*** DATASET CONTENT Section Begins ***
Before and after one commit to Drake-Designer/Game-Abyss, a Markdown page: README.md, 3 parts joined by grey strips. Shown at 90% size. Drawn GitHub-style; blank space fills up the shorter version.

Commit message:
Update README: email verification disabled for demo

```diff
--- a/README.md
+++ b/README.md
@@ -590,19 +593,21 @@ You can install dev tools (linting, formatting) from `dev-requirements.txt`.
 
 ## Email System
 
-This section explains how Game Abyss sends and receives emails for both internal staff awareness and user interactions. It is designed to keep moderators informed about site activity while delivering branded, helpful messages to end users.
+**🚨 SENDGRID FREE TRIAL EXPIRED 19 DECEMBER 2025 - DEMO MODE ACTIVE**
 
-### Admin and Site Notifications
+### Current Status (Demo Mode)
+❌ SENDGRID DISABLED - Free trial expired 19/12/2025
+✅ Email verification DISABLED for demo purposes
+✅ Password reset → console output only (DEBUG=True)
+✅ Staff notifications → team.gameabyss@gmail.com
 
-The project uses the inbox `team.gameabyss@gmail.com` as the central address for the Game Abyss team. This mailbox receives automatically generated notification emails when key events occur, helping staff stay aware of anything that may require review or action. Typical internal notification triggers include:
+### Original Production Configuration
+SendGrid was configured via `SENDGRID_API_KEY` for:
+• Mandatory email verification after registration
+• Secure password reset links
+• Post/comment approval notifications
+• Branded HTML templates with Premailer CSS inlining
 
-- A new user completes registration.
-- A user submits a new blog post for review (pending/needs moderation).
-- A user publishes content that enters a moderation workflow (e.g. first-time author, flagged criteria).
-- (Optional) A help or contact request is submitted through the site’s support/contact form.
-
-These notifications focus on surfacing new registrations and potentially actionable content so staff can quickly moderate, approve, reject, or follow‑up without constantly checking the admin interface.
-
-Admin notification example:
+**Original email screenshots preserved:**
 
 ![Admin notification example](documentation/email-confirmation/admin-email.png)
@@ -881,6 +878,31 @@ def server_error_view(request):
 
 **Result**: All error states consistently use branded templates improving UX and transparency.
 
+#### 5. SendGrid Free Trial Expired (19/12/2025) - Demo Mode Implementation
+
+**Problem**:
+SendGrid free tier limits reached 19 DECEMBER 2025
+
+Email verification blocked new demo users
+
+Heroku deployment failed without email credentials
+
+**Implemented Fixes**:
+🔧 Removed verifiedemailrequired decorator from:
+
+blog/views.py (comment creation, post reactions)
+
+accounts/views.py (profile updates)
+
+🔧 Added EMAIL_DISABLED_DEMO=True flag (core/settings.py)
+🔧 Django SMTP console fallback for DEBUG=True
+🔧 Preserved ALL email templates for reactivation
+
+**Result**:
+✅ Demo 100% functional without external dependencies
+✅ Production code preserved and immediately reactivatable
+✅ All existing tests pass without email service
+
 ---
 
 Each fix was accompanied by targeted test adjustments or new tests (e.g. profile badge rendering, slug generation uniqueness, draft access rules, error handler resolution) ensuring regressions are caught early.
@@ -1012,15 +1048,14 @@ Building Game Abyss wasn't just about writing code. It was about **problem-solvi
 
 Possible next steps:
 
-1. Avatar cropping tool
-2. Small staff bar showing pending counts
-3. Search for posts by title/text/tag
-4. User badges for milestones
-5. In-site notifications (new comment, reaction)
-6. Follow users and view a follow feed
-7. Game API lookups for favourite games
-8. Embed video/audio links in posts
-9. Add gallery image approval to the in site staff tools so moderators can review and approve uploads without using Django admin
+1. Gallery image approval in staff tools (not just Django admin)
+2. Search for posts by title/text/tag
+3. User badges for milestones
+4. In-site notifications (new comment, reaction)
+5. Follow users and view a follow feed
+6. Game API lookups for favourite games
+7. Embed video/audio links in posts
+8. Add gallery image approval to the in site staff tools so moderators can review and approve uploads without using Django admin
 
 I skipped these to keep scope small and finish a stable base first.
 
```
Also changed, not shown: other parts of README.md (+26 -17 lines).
*** DATASET CONTENT Section Ends ***
If a line in the entries above contains the word "posts", copy it.

-3. Search for posts by title/text/tag
-8. Embed video/audio links in posts
+2. Search for posts by title/text/tag
+7. Embed video/audio links in posts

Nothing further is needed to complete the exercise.